[DATASET RECORDS — start]

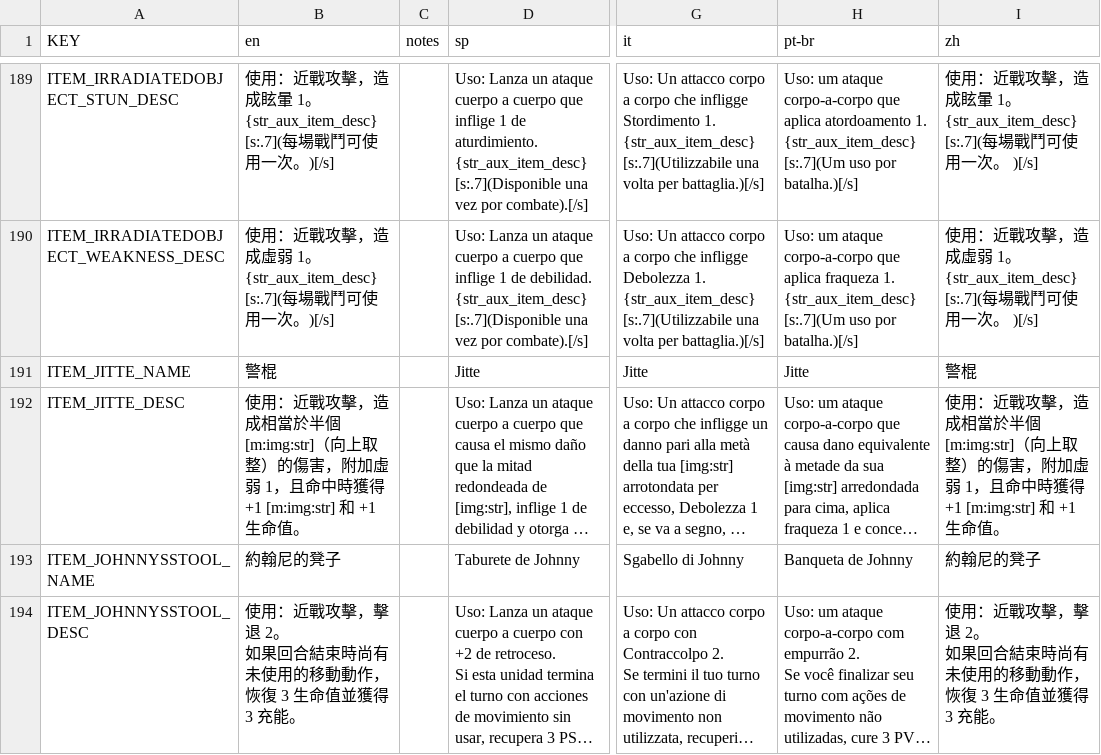
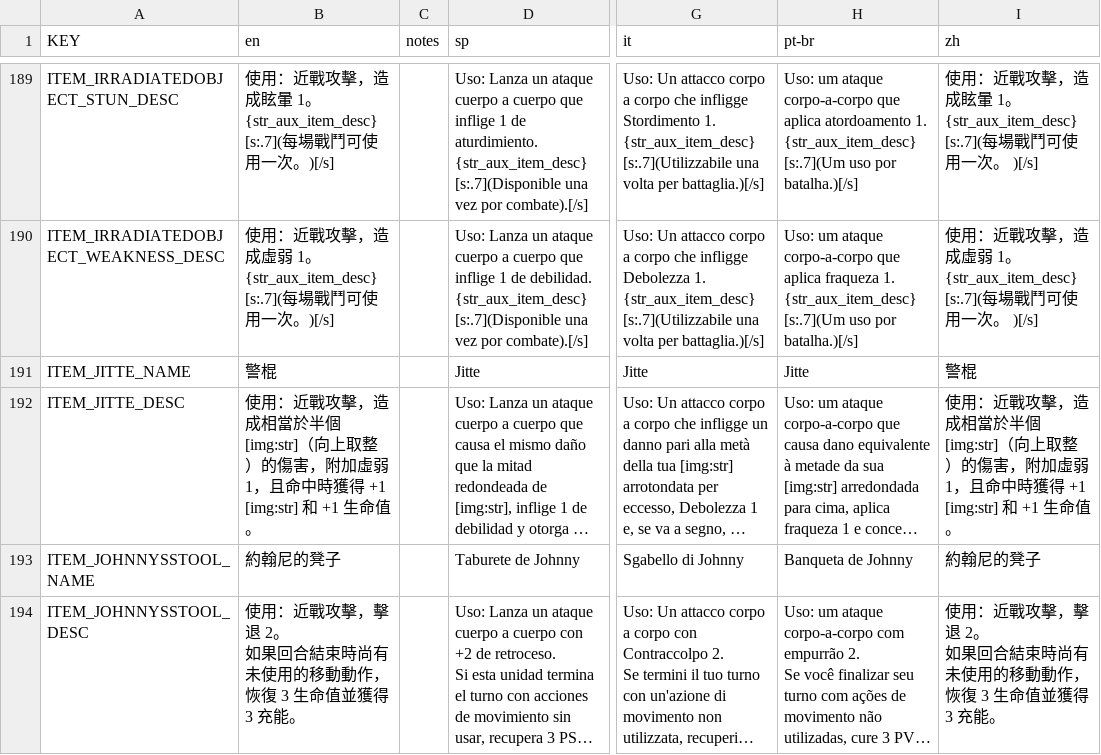
Before and after one commit to imxd/Mewgenics-TranditionalChinese-Translation, a CSV file: data/text/items.csv, drawn as a sheet; only a part is shown, gaps mark what is left out; long unchanged cells end in …; the diff names each change by its address in the sheet, - before the commit and + after, or states it on an @@ line.

Commit message:
fix: 修正技能與物品描述的標記不一致問題
- 調整 ITEM_JITTE_DESC, ABILITY_SHRED2_DESC, ABILITY_CHOMP_DESC 等條目中 `[m:img:str]` 為 `[img:str]`
- 修正`KEYWORD_PROMOTE_DESC`與`KEYWORD_PROMOTE2_DESC`中的標記錯誤
- 更新 `.gitignore`，加入 `CLAUDE.md`

```diff
--- a/data/text/items.csv
+++ b/data/text/items.csv
-B192 (en): …當於半個[m:img:str]（向上取整）的傷害，附加虛弱 1，且命中時獲得 +1 [m:img:str] 和 +1 生…
+B192 (en): …當於半個[img:str]（向上取整）的傷害，附加虛弱 1，且命中時獲得 +1 [img:str] 和 +1 生…
-I192 (zh): …當於半個[m:img:str]（向上取整）的傷害，附加虛弱 1，且命中時獲得 +1 [m:img:str] 和 +1 生…
+I192 (zh): …當於半個[img:str]（向上取整）的傷害，附加虛弱 1，且命中時獲得 +1 [img:str] 和 +1 生…
```
Also changed, not shown: data/text/keyword_tooltips.csv, 2 other files.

[DATASET RECORDS — finish]

Filter the records for lines holding the string "shown". Copy each one.

Before and after one commit to imxd/Mewgenics-TranditionalChinese-Translation, a CSV file: data/text/items.csv, drawn as a sheet; only a part is shown, gaps mark what is left out; long unchanged cells end in …; the diff names each change by its address in the sheet, - before the commit and + after, or states it on an @@ line.
Also changed, not shown: data/text/keyword_tooltips.csv, 2 other files.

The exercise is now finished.